(Critical Guide to Poetry for Students)

“The Beacons” uses a catalog of artists to illustrate the relation of the artist to humanity and to God. It is the sixth poem in Charles Baudelaire’s principal collection, Les Fleurs du mal, set early in “Spleen et idéal” (“Spleen and Ideal”), a section that examines the competing drives of willful degradation and artistic elevation.

In the original French, the poem was written in eleven quatrains using Alexandrines, twelve-syllable lines traditionally chosen for elevated subjects. The rhymes follow a simple, alternating abab pattern. The title, which can mean watch fires, as well as beacons, is echoed and explained in the tenth stanza. Each of the eight artists addressed in the first eight stanzas is characterized as a beacon, a warning or guide, in the darkness.
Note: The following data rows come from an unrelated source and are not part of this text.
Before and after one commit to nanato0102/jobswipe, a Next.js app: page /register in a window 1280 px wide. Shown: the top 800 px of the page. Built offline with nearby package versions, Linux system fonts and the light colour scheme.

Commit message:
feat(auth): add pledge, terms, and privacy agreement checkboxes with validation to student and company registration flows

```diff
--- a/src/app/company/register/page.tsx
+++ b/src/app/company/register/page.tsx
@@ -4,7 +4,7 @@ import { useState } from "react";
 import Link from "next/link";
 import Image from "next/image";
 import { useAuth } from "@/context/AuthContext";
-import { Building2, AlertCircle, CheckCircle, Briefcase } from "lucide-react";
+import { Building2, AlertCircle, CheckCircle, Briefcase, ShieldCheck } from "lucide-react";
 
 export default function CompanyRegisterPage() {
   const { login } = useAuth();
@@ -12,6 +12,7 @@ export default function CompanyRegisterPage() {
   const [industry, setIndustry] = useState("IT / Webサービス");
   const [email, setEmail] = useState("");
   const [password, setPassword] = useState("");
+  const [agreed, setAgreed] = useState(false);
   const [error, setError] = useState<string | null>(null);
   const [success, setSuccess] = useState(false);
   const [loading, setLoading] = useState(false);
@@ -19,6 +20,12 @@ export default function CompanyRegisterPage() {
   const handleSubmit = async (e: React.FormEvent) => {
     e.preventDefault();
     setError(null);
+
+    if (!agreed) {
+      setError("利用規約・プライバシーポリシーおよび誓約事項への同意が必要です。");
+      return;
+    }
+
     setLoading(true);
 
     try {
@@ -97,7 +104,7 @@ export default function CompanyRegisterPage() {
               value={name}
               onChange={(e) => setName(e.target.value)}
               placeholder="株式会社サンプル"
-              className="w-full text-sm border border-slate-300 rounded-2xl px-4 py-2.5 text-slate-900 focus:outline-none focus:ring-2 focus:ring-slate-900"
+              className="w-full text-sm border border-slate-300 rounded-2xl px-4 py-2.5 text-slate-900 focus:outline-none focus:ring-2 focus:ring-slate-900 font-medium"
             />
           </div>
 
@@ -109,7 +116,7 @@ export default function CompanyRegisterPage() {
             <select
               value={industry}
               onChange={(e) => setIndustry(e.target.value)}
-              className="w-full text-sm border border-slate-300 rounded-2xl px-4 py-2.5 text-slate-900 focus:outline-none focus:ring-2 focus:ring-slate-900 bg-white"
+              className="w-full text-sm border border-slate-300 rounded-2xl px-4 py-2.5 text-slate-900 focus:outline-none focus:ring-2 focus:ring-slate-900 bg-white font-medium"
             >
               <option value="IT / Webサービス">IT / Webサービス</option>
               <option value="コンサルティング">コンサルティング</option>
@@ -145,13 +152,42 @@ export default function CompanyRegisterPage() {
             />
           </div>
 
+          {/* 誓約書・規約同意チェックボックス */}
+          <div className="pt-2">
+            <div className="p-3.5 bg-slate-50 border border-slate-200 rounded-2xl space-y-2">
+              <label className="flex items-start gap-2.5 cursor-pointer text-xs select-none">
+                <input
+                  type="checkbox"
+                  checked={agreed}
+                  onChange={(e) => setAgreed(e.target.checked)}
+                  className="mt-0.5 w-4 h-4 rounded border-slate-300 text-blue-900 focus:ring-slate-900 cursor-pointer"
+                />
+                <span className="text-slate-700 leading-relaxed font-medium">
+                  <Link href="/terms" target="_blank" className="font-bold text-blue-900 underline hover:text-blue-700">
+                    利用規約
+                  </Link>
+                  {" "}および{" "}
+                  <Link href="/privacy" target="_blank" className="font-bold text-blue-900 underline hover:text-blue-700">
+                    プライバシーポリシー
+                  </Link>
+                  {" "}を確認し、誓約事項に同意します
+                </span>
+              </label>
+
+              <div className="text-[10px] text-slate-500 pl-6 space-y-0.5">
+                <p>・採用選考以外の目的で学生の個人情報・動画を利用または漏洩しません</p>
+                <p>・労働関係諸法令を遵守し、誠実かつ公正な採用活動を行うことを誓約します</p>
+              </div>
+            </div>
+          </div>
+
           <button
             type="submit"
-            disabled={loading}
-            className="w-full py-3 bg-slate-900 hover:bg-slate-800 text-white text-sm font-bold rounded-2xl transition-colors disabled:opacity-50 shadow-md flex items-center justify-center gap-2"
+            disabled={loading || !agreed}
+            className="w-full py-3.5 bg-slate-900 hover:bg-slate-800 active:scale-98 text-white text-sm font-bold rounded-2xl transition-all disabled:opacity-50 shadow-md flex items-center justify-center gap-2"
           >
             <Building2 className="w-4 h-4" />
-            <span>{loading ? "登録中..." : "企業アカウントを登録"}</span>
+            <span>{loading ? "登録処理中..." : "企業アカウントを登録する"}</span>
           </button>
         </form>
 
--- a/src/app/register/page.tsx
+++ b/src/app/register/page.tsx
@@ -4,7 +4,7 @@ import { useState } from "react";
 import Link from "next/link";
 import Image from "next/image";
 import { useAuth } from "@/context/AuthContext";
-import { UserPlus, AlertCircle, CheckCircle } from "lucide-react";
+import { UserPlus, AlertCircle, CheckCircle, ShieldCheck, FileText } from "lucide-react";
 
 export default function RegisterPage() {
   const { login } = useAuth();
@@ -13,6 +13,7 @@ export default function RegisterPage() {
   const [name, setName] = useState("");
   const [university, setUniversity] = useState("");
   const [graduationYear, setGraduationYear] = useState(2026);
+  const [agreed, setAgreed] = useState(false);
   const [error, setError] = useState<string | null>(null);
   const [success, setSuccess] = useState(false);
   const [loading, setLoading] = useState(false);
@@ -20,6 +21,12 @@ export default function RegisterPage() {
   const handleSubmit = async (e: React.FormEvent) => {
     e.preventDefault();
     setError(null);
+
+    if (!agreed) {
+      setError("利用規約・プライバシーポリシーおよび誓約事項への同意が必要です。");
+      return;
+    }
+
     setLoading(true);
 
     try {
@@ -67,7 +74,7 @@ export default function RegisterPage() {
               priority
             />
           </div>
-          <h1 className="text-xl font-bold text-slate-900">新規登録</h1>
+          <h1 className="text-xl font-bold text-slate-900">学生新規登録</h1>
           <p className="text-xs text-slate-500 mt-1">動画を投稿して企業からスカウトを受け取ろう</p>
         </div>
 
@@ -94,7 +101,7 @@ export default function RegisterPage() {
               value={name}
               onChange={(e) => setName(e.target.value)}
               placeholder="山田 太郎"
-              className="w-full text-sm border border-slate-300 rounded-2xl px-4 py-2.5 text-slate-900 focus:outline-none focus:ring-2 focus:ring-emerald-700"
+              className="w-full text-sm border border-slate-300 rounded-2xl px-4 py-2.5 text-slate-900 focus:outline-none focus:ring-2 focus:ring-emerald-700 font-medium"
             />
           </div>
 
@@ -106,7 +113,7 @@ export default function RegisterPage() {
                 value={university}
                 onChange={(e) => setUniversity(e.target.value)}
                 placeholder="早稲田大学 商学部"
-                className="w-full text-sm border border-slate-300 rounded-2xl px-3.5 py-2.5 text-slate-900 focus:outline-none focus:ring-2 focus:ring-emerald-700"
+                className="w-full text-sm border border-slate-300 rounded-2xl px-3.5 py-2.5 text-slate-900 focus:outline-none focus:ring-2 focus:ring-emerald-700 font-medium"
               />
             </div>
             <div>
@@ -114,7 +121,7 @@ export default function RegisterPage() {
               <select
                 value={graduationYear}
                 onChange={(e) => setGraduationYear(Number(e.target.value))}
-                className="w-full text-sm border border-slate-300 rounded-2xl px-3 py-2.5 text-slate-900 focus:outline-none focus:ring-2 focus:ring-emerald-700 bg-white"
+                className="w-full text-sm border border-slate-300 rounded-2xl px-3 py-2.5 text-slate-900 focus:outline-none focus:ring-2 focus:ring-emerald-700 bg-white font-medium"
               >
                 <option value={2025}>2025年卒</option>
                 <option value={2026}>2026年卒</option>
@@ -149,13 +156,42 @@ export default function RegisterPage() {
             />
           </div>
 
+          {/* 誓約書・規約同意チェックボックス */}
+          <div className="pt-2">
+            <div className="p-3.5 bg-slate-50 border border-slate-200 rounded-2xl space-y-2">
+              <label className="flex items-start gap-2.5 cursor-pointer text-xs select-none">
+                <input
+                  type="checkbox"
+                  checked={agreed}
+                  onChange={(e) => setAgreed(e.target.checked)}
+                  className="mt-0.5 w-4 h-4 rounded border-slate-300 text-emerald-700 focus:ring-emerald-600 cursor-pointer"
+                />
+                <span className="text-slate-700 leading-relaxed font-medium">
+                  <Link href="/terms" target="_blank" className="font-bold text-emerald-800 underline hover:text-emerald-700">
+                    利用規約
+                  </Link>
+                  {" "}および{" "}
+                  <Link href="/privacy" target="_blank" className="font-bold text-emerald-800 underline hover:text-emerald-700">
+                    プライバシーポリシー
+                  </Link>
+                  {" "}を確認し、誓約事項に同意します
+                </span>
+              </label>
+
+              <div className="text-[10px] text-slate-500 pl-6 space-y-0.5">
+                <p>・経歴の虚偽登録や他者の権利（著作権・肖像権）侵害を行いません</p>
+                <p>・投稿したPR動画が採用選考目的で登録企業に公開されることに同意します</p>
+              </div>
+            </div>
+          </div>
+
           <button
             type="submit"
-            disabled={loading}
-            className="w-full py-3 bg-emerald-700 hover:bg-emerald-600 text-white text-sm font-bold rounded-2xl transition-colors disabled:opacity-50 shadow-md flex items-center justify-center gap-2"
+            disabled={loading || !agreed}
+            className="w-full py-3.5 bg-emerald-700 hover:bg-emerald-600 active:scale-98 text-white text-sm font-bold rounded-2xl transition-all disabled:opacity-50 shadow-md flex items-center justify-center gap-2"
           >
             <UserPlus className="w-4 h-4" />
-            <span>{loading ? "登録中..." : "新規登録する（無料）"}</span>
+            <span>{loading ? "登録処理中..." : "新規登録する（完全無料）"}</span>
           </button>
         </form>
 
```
Each of the first eight quatrains addresses and defines the work of a sculptor or painter drawn from periods ranging from the Italian Renaissance through the nineteenth century. The first stanza is dedicated to Flemish artist Peter Paul Rubens, whose work evokes a river of forgetfulness, a garden of indolence, a pillow of flesh, all images of detached opulence. On this pillow of flesh no one can love, although life flows and moves in it.

In the second quatrain, Leonardo da Vinci is a profound, dark mirror where charming, sweetly smiling angels, weighed down with mystery, appear in the shadow of glaciers and pines which enclose their world. Rembrandt is presented as a sad hospital, filled with murmurs, decorated with a great crucifix, where weeping prayer rises from filth, a dark space slashed by a ray...
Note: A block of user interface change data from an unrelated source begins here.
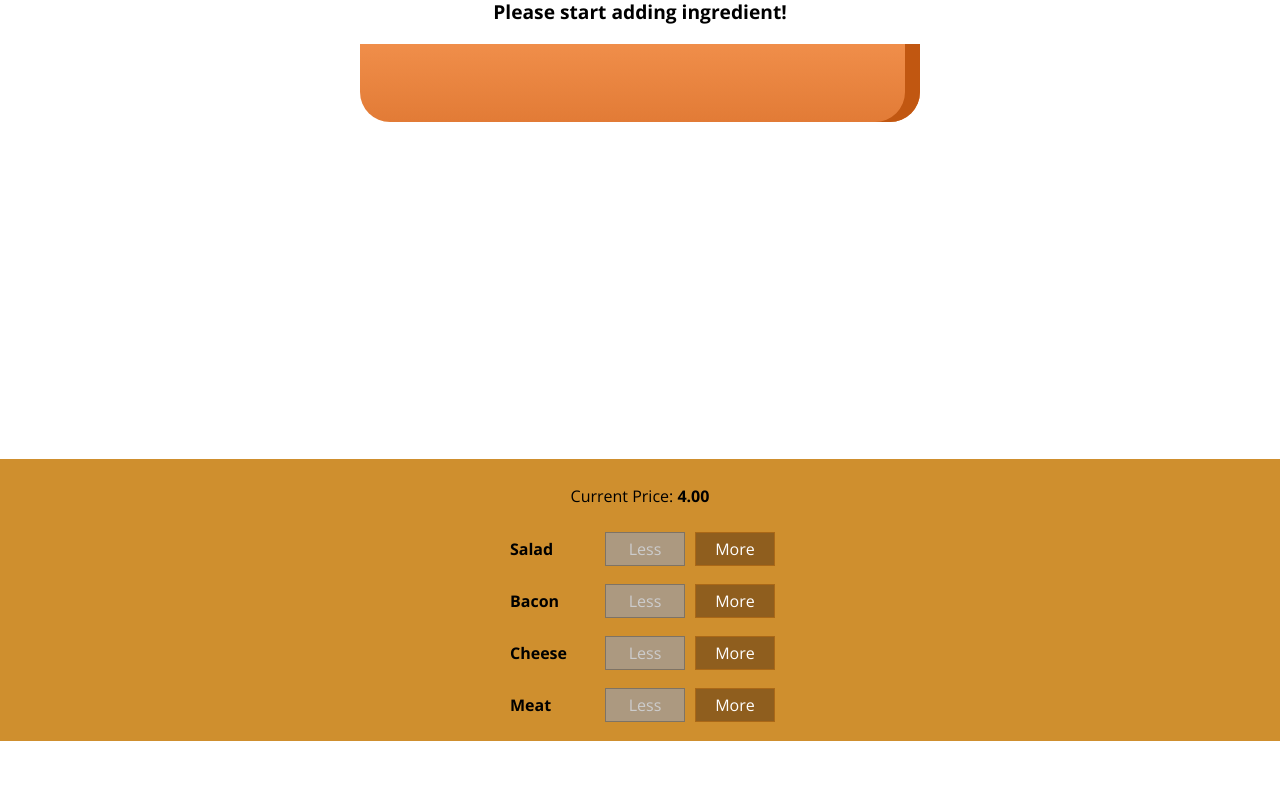
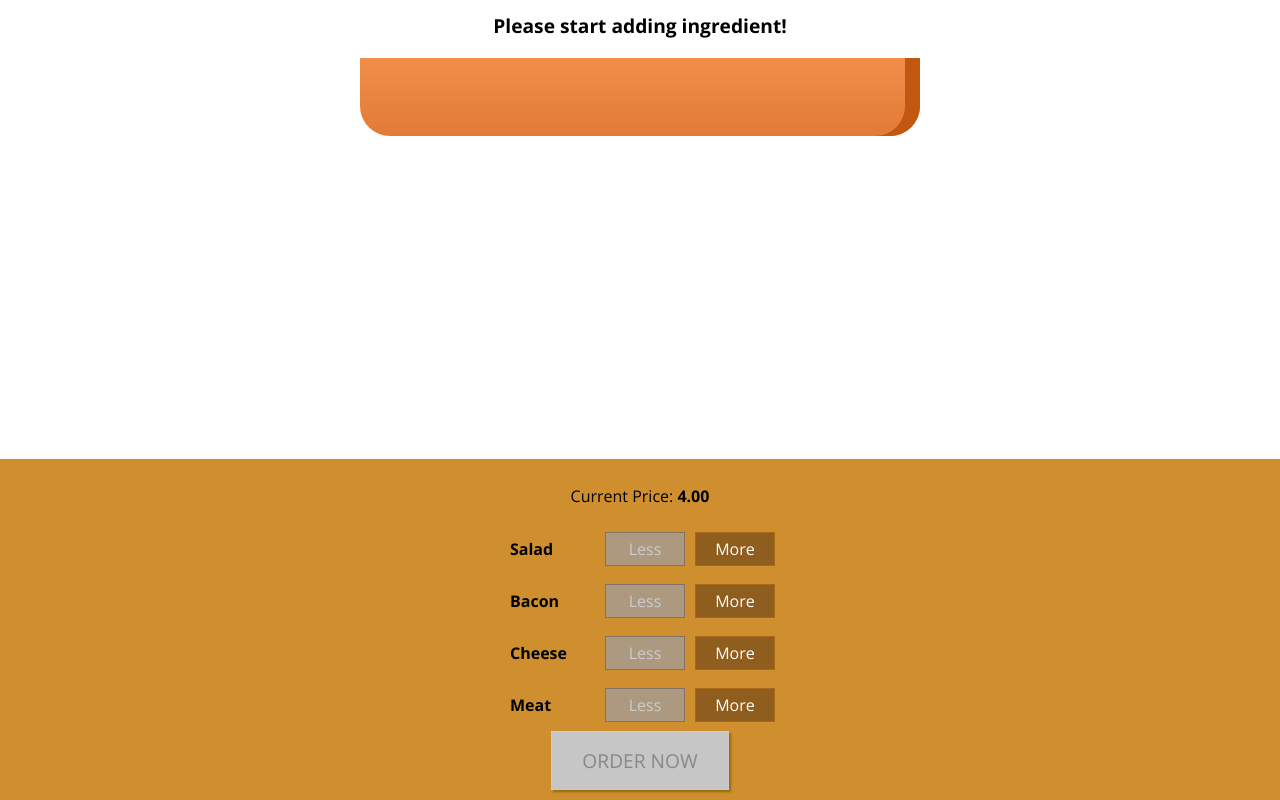
Before and after one commit to jdavidmartinez/setup-burger-project, a React app in the folder burger-basics--01-after-eject-and-css-modules/: page / in a window 1280 px wide. Shown: the part 179-979 px from the top of the page. Before the commit the page ends 920 px from the top, so only its background shows below. Built offline with nearby package versions, Linux system fonts and the light colour scheme.

Commit message:
136. Adding the Order Button

```diff
--- a/burger-basics--01-after-eject-and-css-modules/src/components/Burger/BuildControls/BuildControls.css
+++ b/burger-basics--01-after-eject-and-css-modules/src/components/Burger/BuildControls/BuildControls.css
@@ -8,3 +8,45 @@
     padding: 10px 0;
     width: 100%;
 }
+
+
+.OrderButton {
+    background-color: #DAD735;
+    outline: none;
+    cursor: pointer;
+    border: 1px solid #966909;
+    color: #966909;
+    font-family: inherit;
+    font-size: 1.2em;
+    padding: 15px 30px;
+    box-shadow: 2px 2px 2px #966909;
+}
+
+.OrderButton:hover, .OrderButton:active {
+    background-color: #A0DB41;
+    border: 1px solid #966909;
+    color: #966909;
+}
+
+.OrderButton:disabled {
+    background-color: #C7C6C6;
+    cursor: not-allowed;
+    border: 1px solid #ccc;
+    color: #888888;
+}
+
+.OrderButton:not(:disabled) {
+    animation: enable 0.3s linear;
+}
+
+@keyframes enable {
+    0% {
+        transform: scale(1);
+    }
+    60% {
+        transform: scale(1.1);
+    }
+    100% {
+        transform: scale(1);
+    }
+}
--- a/burger-basics--01-after-eject-and-css-modules/src/components/Burger/BuildControls/BuildControls.js
+++ b/burger-basics--01-after-eject-and-css-modules/src/components/Burger/BuildControls/BuildControls.js
@@ -21,6 +21,9 @@
                 removed = {() => props.ingredientRemoved(ctrl.type)}
                 disabled={props.disabled[ctrl.type]} />
         ))}
+        <button
+            className={classes.OrderButton}
+            disabled={!props.purchasable}>ORDER NOW</button>
     </div>
 );
 
--- a/burger-basics--01-after-eject-and-css-modules/src/components/Burger/Burger.css
+++ b/burger-basics--01-after-eject-and-css-modules/src/components/Burger/Burger.css
@@ -5,6 +5,7 @@
     margin: auto;
     text-align: center;
     width: 100%;
+    overflow: scroll;
 }
 
 @media (min-width: 500px) and (min-height: 400px) {
--- a/burger-basics--01-after-eject-and-css-modules/src/containers/BurgerBuilder/BurgerBuilder.js
+++ b/burger-basics--01-after-eject-and-css-modules/src/containers/BurgerBuilder/BurgerBuilder.js
@@ -24,7 +24,20 @@
             cheese: 0,
             meat: 0
         },
-        totalPrice: 4
+        totalPrice: 4,
+        purchasable: false
+    }
+
+    updatePurchaseState (ingredients) {
+
+        const sum = Object.keys(ingredients)
+            .map(igKey => {
+                return ingredients[igKey];
+            })
+            .reduce((sum, el) =>{
+                return  sum + el;
+            }, 0);
+        this.setState({purchasable: sum > 0})
     }
 
     addIngredientHandler = (type) => {
@@ -38,6 +51,7 @@
         const oldPrice= this.state.totalPrice;
         const newPrice= oldPrice + priceAddition;
         this.setState({totalPrice: newPrice, ingredients: updatedIngredients});
+        this.updatePurchaseState(updatedIngredients);
     }
 
     removeIngredientHandler = (type) => {
@@ -54,6 +68,7 @@
         const oldPrice= this.state.totalPrice;
         const newPrice= oldPrice - priceDeduction;
         this.setState({totalPrice: newPrice, ingredients: updatedIngredients});
+        this.updatePurchaseState(updatedIngredients);
     }
 
     render () {
@@ -70,7 +85,8 @@
                     ingredientAdded={this.addIngredientHandler}
                     ingredientRemoved={this.removeIngredientHandler}
                     disabled={disableInfo}
-                    price={this.state.totalPrice} />
+                    purchasable={this.state.purchasable}
+                    price={this.state.totalPrice    } />
             </Aux>
         );
     }
```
(The entire section is 665 words.)

The Beacons Forms and Devices

(Critical Guide to Poetry for Students)

Charles Baudelaire used verse, couched in traditional form, to express personal anguish and aspirations in a way that made him a model for new generations of poets. In “The Beacons,” the poet uses the Alexandrine verse and a regular rhyme scheme. The rhetorical pattern of the poem is regular as well. All but one of the eight first stanzas begin with a proper name. Only one is addressed directly (Puget); the others are treated as objective examples through their works. The parallel construction of these seven stanzas emphasizes the deviation of the fifth stanza. In this one stanza, emotion is emphasized. The poet’s own emotions and the emotions expressed in his works are described. Here the reader is invited to pause and contemplate the figure of an unhappy invalid who combines qualities from the highest and lowest strata of human societies (“emperor of convicts”).

Although the first eight stanzas are treated independently, none is an independent sentence. They do not end until the ninth stanza, where they are resumed as “these curses, these blasphemies.” Baudelaire uses the mechanism of repetition on several levels. The repeated parallel structure of the first eight stanzas is the most obvious example, but in the first two lines of the ninth stanza he uses the repetitive catalog of verbal complaint forms. In the ninth and tenth stanzas the poet employs repeated parallel grammatical constructions and repeats the word “thousand” four times. The cumulative effect of these multiple repetitions on a formal level reinforces the theme of echo and multiplicity, the swelling wave of voices rolling onward toward God’s eternity.